Edit difference data:
☆ ☆ ☆ ☆
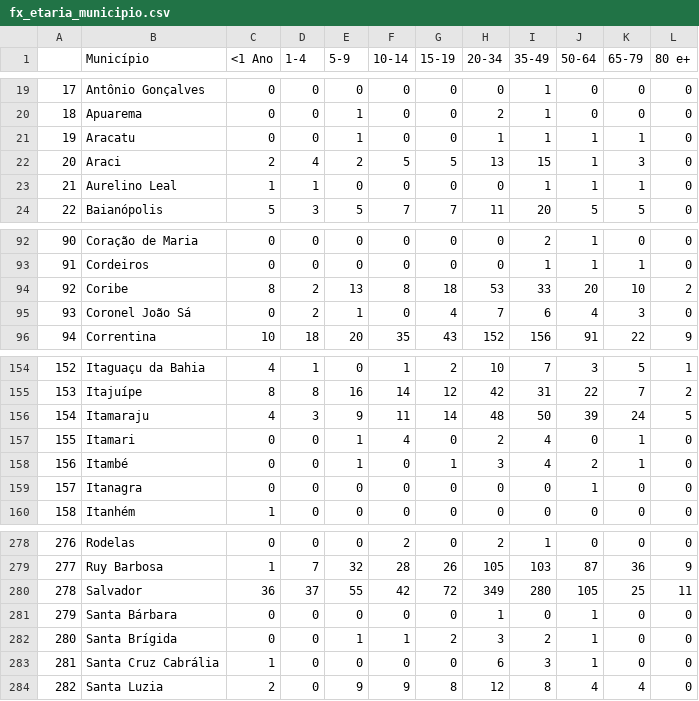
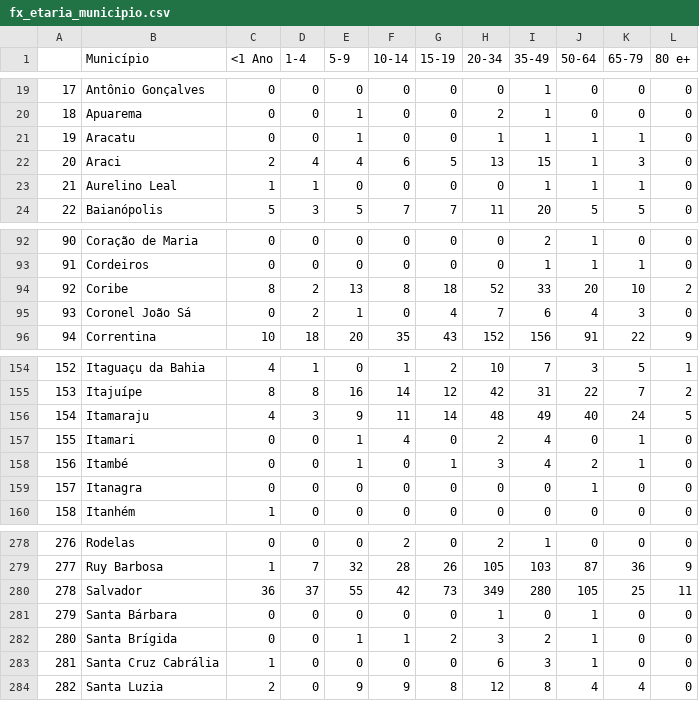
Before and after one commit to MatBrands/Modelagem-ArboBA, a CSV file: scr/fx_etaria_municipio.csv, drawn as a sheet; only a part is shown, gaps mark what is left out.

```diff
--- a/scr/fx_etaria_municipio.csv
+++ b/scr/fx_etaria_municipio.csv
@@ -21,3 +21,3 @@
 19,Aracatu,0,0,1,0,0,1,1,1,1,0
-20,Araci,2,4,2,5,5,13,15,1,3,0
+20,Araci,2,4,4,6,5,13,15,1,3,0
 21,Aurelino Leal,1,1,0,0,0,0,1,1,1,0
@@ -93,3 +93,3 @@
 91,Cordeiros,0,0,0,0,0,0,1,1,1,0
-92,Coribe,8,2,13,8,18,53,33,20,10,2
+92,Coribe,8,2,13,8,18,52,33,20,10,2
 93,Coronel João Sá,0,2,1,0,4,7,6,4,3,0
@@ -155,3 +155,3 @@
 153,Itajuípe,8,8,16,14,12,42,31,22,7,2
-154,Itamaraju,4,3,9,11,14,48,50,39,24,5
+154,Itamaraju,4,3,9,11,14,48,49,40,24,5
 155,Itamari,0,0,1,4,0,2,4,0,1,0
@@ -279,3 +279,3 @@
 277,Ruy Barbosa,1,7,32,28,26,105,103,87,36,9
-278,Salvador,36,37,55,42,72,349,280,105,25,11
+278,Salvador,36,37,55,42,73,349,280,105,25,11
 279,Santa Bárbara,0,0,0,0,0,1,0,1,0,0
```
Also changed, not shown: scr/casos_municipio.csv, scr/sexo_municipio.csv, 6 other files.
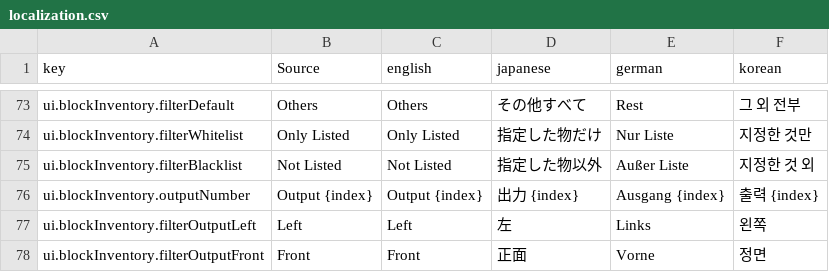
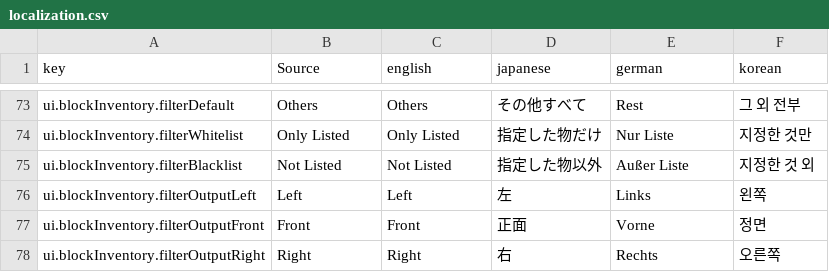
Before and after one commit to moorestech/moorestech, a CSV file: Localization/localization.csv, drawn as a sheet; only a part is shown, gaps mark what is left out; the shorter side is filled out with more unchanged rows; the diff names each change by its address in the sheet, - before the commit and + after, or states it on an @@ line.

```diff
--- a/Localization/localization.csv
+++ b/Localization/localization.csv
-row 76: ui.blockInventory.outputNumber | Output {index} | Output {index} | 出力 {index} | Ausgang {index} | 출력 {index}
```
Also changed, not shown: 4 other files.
☆ ☆ ☆ ☆
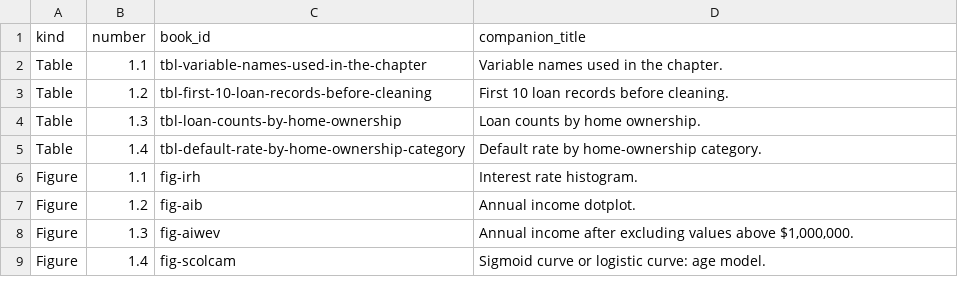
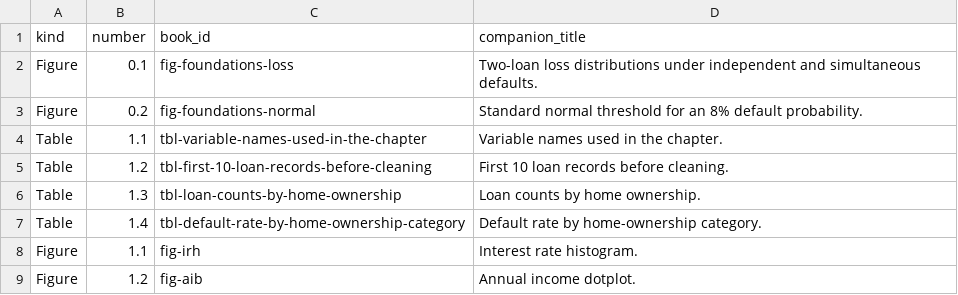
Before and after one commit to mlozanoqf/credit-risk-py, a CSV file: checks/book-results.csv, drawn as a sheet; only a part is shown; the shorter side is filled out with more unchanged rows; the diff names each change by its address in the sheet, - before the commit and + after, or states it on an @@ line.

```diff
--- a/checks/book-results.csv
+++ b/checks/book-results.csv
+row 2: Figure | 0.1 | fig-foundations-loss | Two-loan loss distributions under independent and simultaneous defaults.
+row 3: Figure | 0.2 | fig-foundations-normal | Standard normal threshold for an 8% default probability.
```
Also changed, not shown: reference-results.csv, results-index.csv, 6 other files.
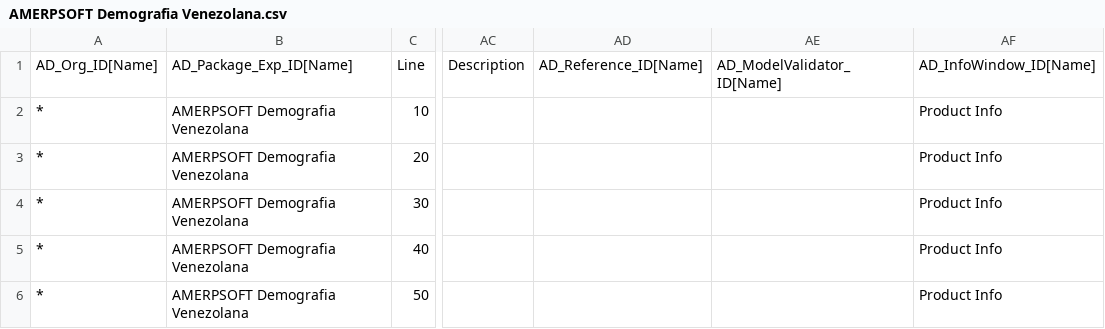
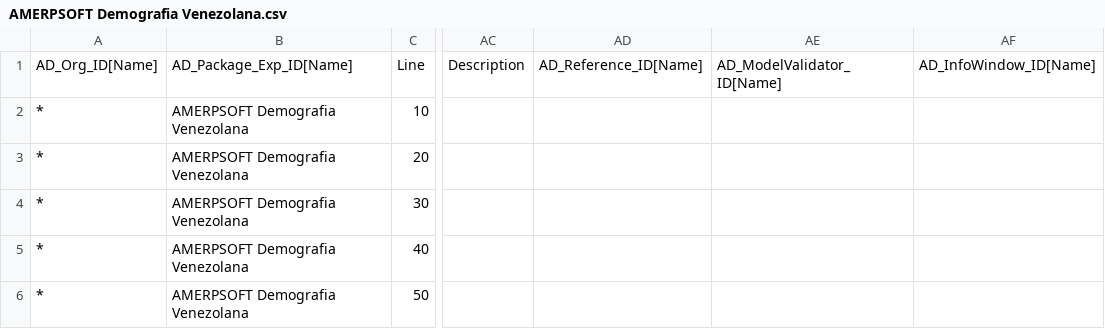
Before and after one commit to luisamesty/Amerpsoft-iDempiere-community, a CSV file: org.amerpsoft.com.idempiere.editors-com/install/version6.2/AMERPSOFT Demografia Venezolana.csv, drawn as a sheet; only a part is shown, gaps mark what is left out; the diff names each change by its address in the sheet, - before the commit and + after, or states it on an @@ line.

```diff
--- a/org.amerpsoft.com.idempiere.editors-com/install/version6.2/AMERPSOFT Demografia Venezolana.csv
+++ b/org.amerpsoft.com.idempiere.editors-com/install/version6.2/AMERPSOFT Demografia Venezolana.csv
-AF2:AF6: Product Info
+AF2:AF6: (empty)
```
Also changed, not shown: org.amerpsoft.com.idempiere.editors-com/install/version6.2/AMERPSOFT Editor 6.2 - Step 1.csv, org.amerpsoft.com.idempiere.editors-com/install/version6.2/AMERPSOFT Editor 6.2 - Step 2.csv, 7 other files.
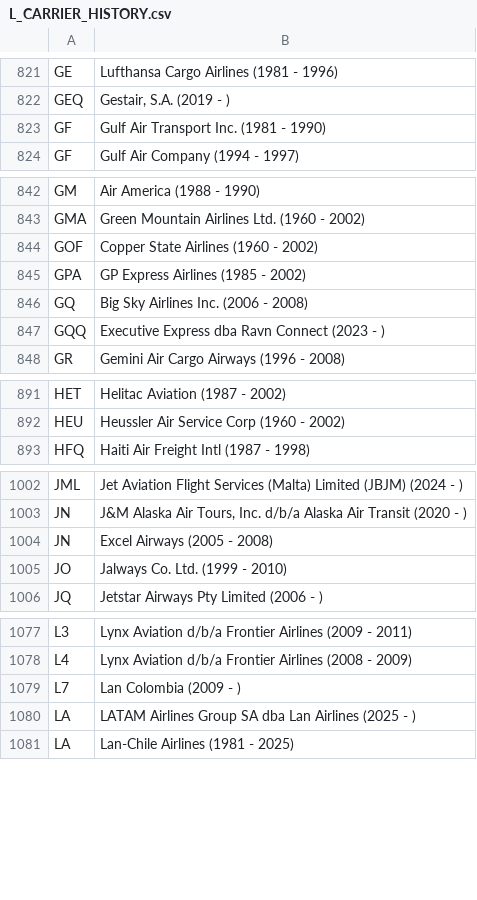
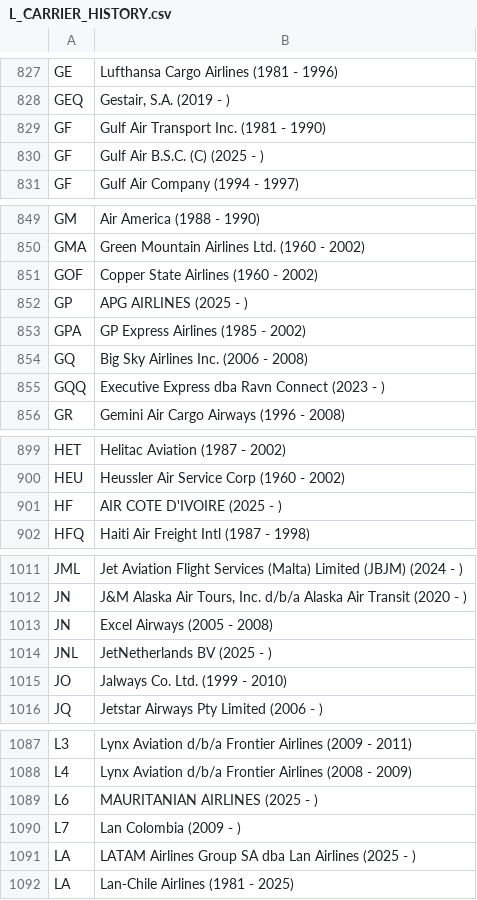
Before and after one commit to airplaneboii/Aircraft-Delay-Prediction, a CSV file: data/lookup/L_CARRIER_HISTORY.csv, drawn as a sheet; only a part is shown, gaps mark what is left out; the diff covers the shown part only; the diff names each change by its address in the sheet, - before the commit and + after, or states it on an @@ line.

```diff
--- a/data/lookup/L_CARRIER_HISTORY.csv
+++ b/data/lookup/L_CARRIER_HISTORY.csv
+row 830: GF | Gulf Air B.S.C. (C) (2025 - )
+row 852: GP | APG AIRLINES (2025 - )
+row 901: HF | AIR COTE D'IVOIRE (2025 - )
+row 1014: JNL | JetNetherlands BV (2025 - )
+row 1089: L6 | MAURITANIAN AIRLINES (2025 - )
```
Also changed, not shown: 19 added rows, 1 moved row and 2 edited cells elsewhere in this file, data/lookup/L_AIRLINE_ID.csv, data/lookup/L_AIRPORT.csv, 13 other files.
☆ ☆ ☆ ☆
> Assigned task:
Show a copy of each line from the data that includes the word "results".

> Output of the task:
Before and after one commit to mlozanoqf/credit-risk-py, a CSV file: checks/book-results.csv, drawn as a sheet; only a part is shown; the shorter side is filled out with more unchanged rows; the diff names each change by its address in the sheet, - before the commit and + after, or states it on an @@ line.
--- a/checks/book-results.csv
+++ b/checks/book-results.csv
Also changed, not shown: reference-results.csv, results-index.csv, 6 other files.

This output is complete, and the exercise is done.